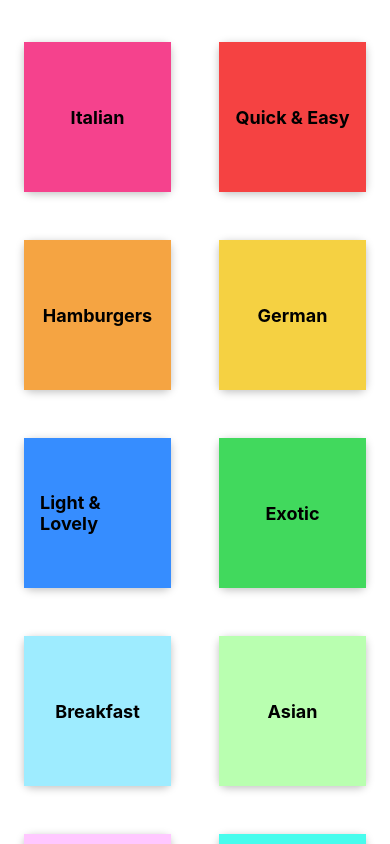
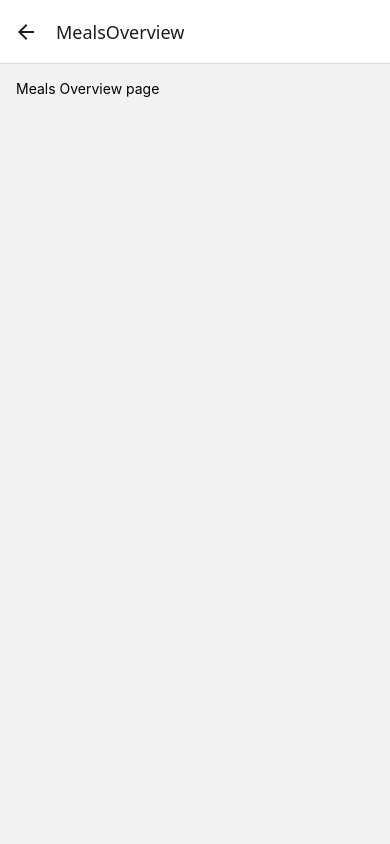
Before and after one commit to sailakshmy/reactNativeMealsApp, a React Native app in the folder mealsApp/: screen /MealsOverview in a window 390 px wide. Built offline with nearby package versions, Linux system fonts and the light colour scheme.

Commit message:
Installed the react-navigation package and added the 2 screens for basic navigation facility

```diff
--- a/mealsApp/App.js
+++ b/mealsApp/App.js
@@ -1,11 +1,21 @@
+import { NavigationContainer } from "@react-navigation/native";
+import { createNativeStackNavigator } from "@react-navigation/native-stack";
 import { StatusBar } from "expo-status-bar";
 import { StyleSheet } from "react-native";
 import CategoriesScreen from "./screens/CategoriesScreen";
+import MealsOverviewScreen from "./screens/MealsOverviewScreen";
+
+const Stack = createNativeStackNavigator();
 
 export default function App() {
   return (
     <>
-      <CategoriesScreen />
+      <NavigationContainer>
+        <Stack.Navigator>
+          <Stack.Screen name="MealCategories" component={CategoriesScreen} />
+          <Stack.Screen name="MealsOverview" component={MealsOverviewScreen} />
+        </Stack.Navigator>
+      </NavigationContainer>
       <StatusBar style="light" />
     </>
   );
--- a/mealsApp/components/CategoryGridTile.js
+++ b/mealsApp/components/CategoryGridTile.js
@@ -1,7 +1,7 @@
 import React from "react";
 import { Platform, Pressable, StyleSheet, Text, View } from "react-native";
 
-const CategoryGridTile = ({ category }) => {
+const CategoryGridTile = ({ category, onPress }) => {
   return (
     <View style={[styles.gridItem, { backgroundColor: category.color }]}>
       <Pressable
@@ -10,6 +10,7 @@
           pressed ? styles.buttonPressed : null,
         ]}
         android_ripple={{ color: "#ccc" }}
+        onPress={onPress}
       >
         <View
           style={[styles.innerContainer, { backgroundColor: category.color }]}
--- a/mealsApp/package.json
+++ b/mealsApp/package.json
@@ -9,10 +9,14 @@
     "web": "expo start --web"
   },
   "dependencies": {
+    "@react-navigation/native": "^7.0.15",
+    "@react-navigation/native-stack": "^7.2.1",
     "expo": "~52.0.38",
     "expo-status-bar": "~2.0.1",
     "react": "18.3.1",
-    "react-native": "0.76.7"
+    "react-native": "0.76.7",
+    "react-native-safe-area-context": "4.12.0",
+    "react-native-screens": "~4.4.0"
   },
   "devDependencies": {
     "@babel/core": "^7.20.0"
--- a/mealsApp/screens/CategoriesScreen.js
+++ b/mealsApp/screens/CategoriesScreen.js
@@ -3,11 +3,15 @@
 import CategoryGridTile from "../components/CategoryGridTile";
 import { CATEGORIES } from "../data/dummy-data";
 
-const renderCategoryItem = (item) => {
-  return <CategoryGridTile category={item?.item} />;
-};
-
-const CategoriesScreen = () => {
+const CategoriesScreen = ({ navigation }) => {
+  const renderCategoryItem = (item) => {
+    const onPressCategoryItem = () => {
+      navigation.navigate("MealsOverview");
+    };
+    return (
+      <CategoryGridTile category={item?.item} onPress={onPressCategoryItem} />
+    );
+  };
   return (
     <>
       <FlatList
--- /dev/null
+++ b/mealsApp/screens/MealsOverviewScreen.js
@@ -0,0 +1,20 @@
+import React from "react";
+import { StyleSheet, Text, View } from "react-native";
+
+const MealsOverviewScreen = () => {
+  //   const filteredMeal = MEALS?.filter();
+
+  return (
+    <View style={styles.container}>
+      <Text>Meals Overview page</Text>
+    </View>
+  );
+};
+
+const styles = StyleSheet.create({
+  container: {
+    flex: 1,
+    padding: 16,
+  },
+});
+export default MealsOverviewScreen;
```
Also changed, not shown: 1 other file (tests, documents, lock files or other folders).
________________________
Write only the number of lines in the entries where the string "from" occurs.

12